Perhaps the real issue is not whether railway modelling is an art form, but whether the “big tent” definition of the hobby is really the appropriate one? The person who uses railway models as an art form has more in common with a sculptor, while someone interested in the research to create an accurate representation of the past has more in common with a historian. The locomotive builder identifies more with an engineer or machinist. And those who enjoy operating sessions have more in common with gamers. So why are they all considered railway modellers?
– Trevor (Port Rowan in 1:64)
All I can say is, “If you’re having fun, you’re doing it right”!
Although I am not sure about the “f-word” (fun)!
Yeah, “fun” is a loaded word in our hobby. It’s often used as a crutch. “I’m having fun – don’t make me think about what I’m doing”, etc.

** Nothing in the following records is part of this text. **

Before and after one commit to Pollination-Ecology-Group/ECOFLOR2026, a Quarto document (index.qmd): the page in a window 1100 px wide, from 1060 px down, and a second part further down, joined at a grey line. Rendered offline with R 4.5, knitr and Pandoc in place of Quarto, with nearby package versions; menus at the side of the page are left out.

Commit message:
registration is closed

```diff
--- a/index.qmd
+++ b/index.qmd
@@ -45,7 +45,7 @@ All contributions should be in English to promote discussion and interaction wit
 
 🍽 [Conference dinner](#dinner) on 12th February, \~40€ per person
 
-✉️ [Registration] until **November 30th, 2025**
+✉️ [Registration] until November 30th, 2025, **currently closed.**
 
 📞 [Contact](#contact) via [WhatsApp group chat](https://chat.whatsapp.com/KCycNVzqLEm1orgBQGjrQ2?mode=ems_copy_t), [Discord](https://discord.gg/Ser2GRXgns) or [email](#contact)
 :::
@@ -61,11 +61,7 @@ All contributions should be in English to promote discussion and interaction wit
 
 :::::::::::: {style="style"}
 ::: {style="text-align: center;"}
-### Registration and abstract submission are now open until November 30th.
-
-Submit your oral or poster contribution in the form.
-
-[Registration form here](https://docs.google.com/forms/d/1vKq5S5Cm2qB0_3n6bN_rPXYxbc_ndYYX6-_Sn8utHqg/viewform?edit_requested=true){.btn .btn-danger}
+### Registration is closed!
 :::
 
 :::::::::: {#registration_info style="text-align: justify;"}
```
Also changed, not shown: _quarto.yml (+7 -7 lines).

That’s why I said, “the hobby as it is currently defined is a big tent hobby” in which that’s the only rule. The problem, as I try to address later in my comment, is that big tent nature of the hobby. We can’t judge whether the hobby is an art form, or how that’s defined, when the hobby includes people running RTR models on EZ Track on the carpet. We have to carve those guys out of the “railway modelling” hobby, while acknowledging that they are having fun, so doing the hobby right – for them. We can call them “model train enthusiasts”. And then we can do the same with other groups within the big tent hobby.

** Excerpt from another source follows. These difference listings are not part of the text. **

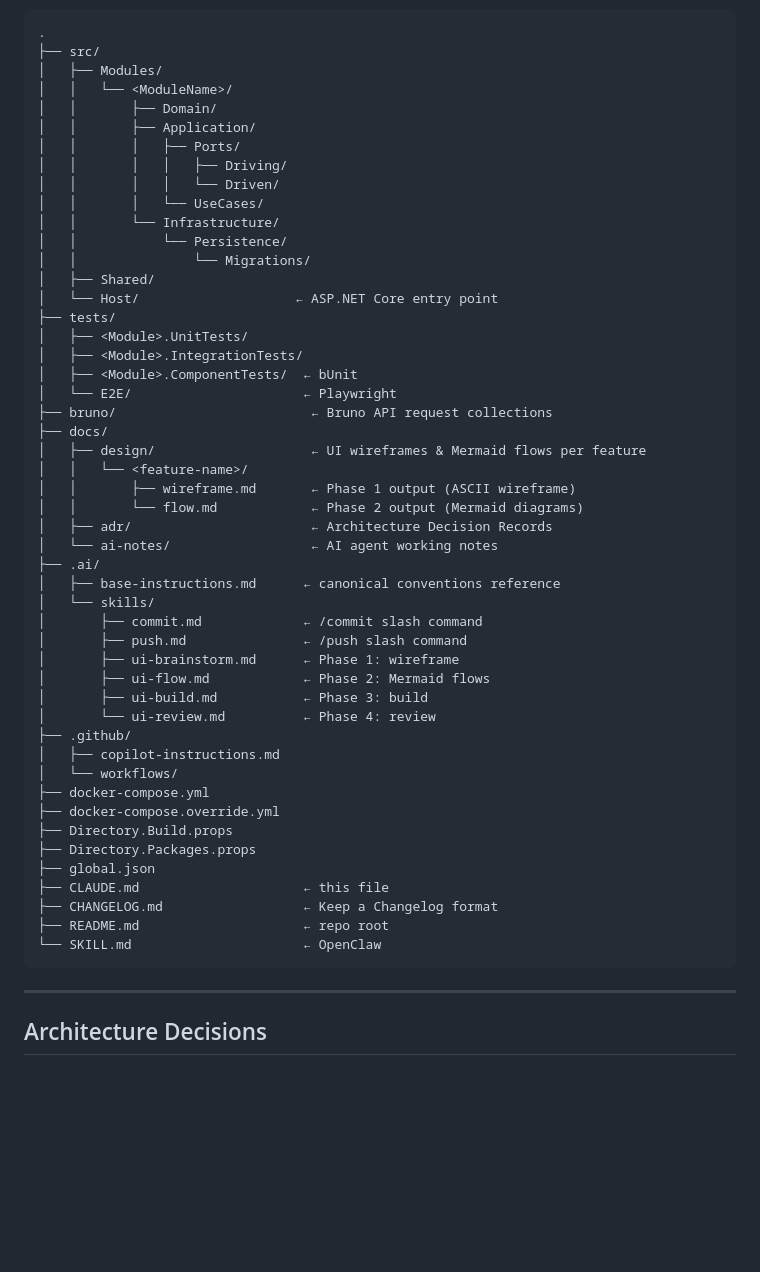
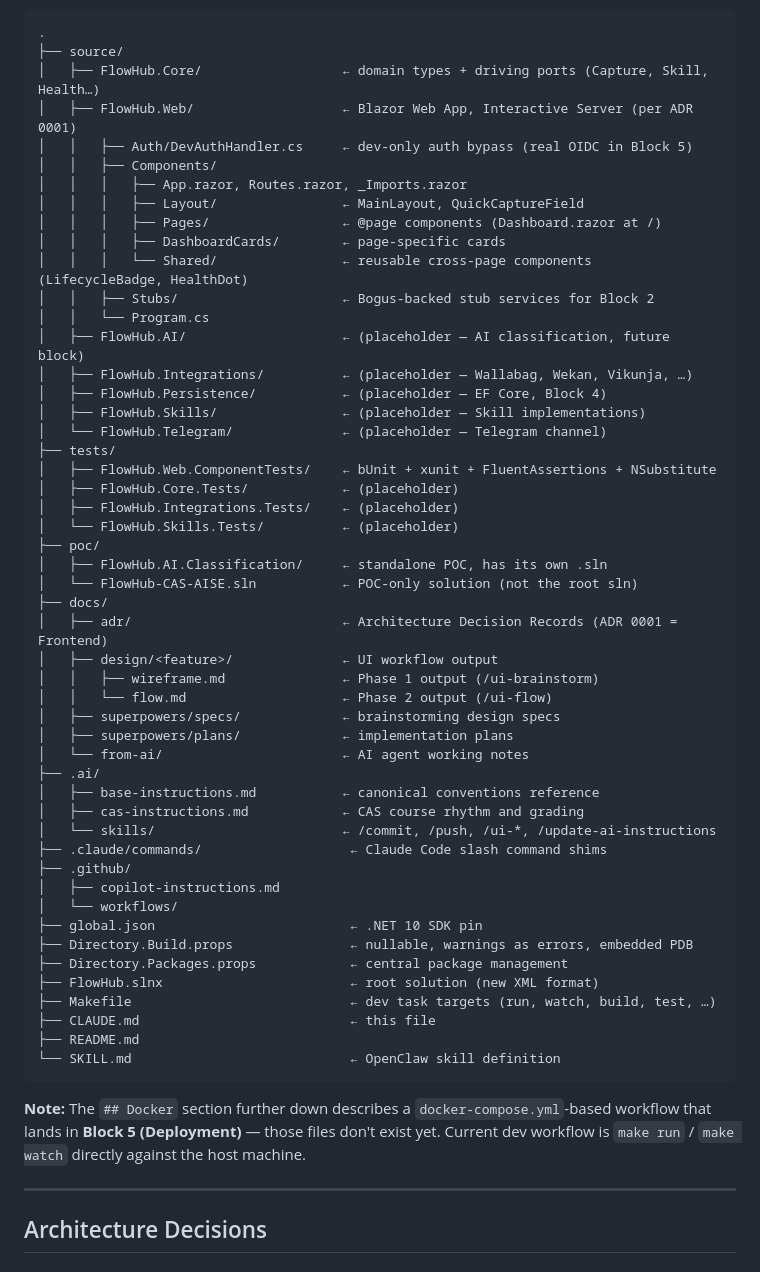
Before and after one commit to freaxnx01/FlowHub-CAS-AISE, a Markdown page: CLAUDE.md, the part around one of its changes. GitHub-like rendering; blank space fills up the shorter version.

````diff
--- a/CLAUDE.md
+++ b/CLAUDE.md
@@ -116,54 +126,57 @@ dotnet list package --outdated
 ```
 .
-├── src/
-│   ├── Modules/
-│   │   └── <ModuleName>/
-│   │       ├── Domain/
-│   │       ├── Application/
-│   │       │   ├── Ports/
-│   │       │   │   ├── Driving/
-│   │       │   │   └── Driven/
-│   │       │   └── UseCases/
-│   │       └── Infrastructure/
-│   │           └── Persistence/
-│   │               └── Migrations/
-│   ├── Shared/
-│   └── Host/                    ← ASP.NET Core entry point
+├── source/
+│   ├── FlowHub.Core/                  ← domain types + driving ports (Capture, Skill, Health…)
+│   ├── FlowHub.Web/                   ← Blazor Web App, Interactive Server (per ADR 0001)
+│   │   ├── Auth/DevAuthHandler.cs     ← dev-only auth bypass (real OIDC in Block 5)
+│   │   ├── Components/
+│   │   │   ├── App.razor, Routes.razor, _Imports.razor
+│   │   │   ├── Layout/                ← MainLayout, QuickCaptureField
+│   │   │   ├── Pages/                 ← @page components (Dashboard.razor at /)
+│   │   │   ├── DashboardCards/        ← page-specific cards
+│   │   │   └── Shared/                ← reusable cross-page components (LifecycleBadge, HealthDot)
+│   │   ├── Stubs/                     ← Bogus-backed stub services for Block 2
+│   │   └── Program.cs
+│   ├── FlowHub.AI/                    ← (placeholder — AI classification, future block)
+│   ├── FlowHub.Integrations/          ← (placeholder — Wallabag, Wekan, Vikunja, …)
+│   ├── FlowHub.Persistence/           ← (placeholder — EF Core, Block 4)
+│   ├── FlowHub.Skills/                ← (placeholder — Skill implementations)
+│   └── FlowHub.Telegram/              ← (placeholder — Telegram channel)
 ├── tests/
-│   ├── <Module>.UnitTests/
-│   ├── <Module>.IntegrationTests/
-│   ├── <Module>.ComponentTests/  ← bUnit
-│   └── E2E/                      ← Playwright
-├── bruno/                         ← Bruno API request collections
+│   ├── FlowHub.Web.ComponentTests/    ← bUnit + xunit + FluentAssertions + NSubstitute
+│   ├── FlowHub.Core.Tests/            ← (placeholder)
+│   ├── FlowHub.Integrations.Tests/    ← (placeholder)
+│   └── FlowHub.Skills.Tests/          ← (placeholder)
+├── poc/
+│   ├── FlowHub.AI.Classification/     ← standalone POC, has its own .sln
+│   └── FlowHub-CAS-AISE.sln           ← POC-only solution (not the root sln)
 ├── docs/
-│   ├── design/                    ← UI wireframes & Mermaid flows per feature
-│   │   └── <feature-name>/
-│   │       ├── wireframe.md       ← Phase 1 output (ASCII wireframe)
-│   │       └── flow.md            ← Phase 2 output (Mermaid diagrams)
-│   ├── adr/                       ← Architecture Decision Records
-│   └── ai-notes/                  ← AI agent working notes
+│   ├── adr/                           ← Architecture Decision Records (ADR 0001 = Frontend)
+│   ├── design/<feature>/              ← UI workflow output
+│   │   ├── wireframe.md               ← Phase 1 output (/ui-brainstorm)
+│   │   └── flow.md                    ← Phase 2 output (/ui-flow)
+│   ├── superpowers/specs/             ← brainstorming design specs
+│   ├── superpowers/plans/             ← implementation plans
+│   └── from-ai/                       ← AI agent working notes
 ├── .ai/
-│   ├── base-instructions.md      ← canonical conventions reference
-│   └── skills/
-│       ├── commit.md             ← /commit slash command
-│       ├── push.md               ← /push slash command
-│       ├── ui-brainstorm.md      ← Phase 1: wireframe
-│       ├── ui-flow.md            ← Phase 2: Mermaid flows
-│       ├── ui-build.md           ← Phase 3: build
-│       └── ui-review.md          ← Phase 4: review
+│   ├── base-instructions.md           ← canonical conventions reference
+│   ├── cas-instructions.md            ← CAS course rhythm and grading
+│   └── skills/                        ← /commit, /push, /ui-*, /update-ai-instructions
+├── .claude/commands/                   ← Claude Code slash command shims
 ├── .github/
 │   ├── copilot-instructions.md
 │   └── workflows/
-├── docker-compose.yml
-├── docker-compose.override.yml
-├── Directory.Build.props
-├── Directory.Packages.props
-├── global.json
-├── CLAUDE.md                     ← this file
-├── CHANGELOG.md                  ← Keep a Changelog format
-├── README.md                     ← repo root
-└── SKILL.md                      ← OpenClaw
+├── global.json                         ← .NET 10 SDK pin
+├── Directory.Build.props               ← nullable, warnings as errors, embedded PDB
+├── Directory.Packages.props            ← central package management
+├── FlowHub.slnx                        ← root solution (new XML format)
+├── Makefile                            ← dev task targets (run, watch, build, test, …)
+├── CLAUDE.md                           ← this file
+├── README.md
+└── SKILL.md                            ← OpenClaw skill definition
 ```
+
+**Note:** The `## Docker` section further down describes a `docker-compose.yml`-based workflow that lands in **Block 5 (Deployment)** — those files don't exist yet. Current dev workflow is `make run` / `make watch` directly against the host machine.
 
 ---
 
````
Also changed, not shown: other parts of CLAUDE.md (+41 -31 lines).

This doesn’t mean that a person has to be consigned to one pigeonhole. One can be an operations enthusiast AND a locomotive builder – in the same way that a person could build an exquisite model of an X-Wing snub fighter and also enjoy playing the tabletop miniatures game, “X-Wing”. In the first instance, they’re a plastic modeller – in the second, they’re a gamer. But they’re not considered the same hobby, despite the common element of an interest in Star Wars.
In our hobby, they would both be considered the SAME hobby.
But they are very much two different hobbies: the models are rarely used within role playing.
I don’t mind the big tent, but I do mind when it is used, along with your example of the word fun, as an excuse for not being bothered.
I do think there is a difference between a (possibly glorified) train set and a model railway, even if the latter is quite basic and it could even use EZ track on the carpet, if it was replicating prototype operations, and trains were driven properly.
I like that there is no clear boundary. I think it makes it easier to progress from playing with a train set to Playing With Trains.
Ultimately, and I do get your point, if someone gets enjoyment from a train set, then that’s fine by me, but I probably wouldn’t think of it as installation art, even though some might.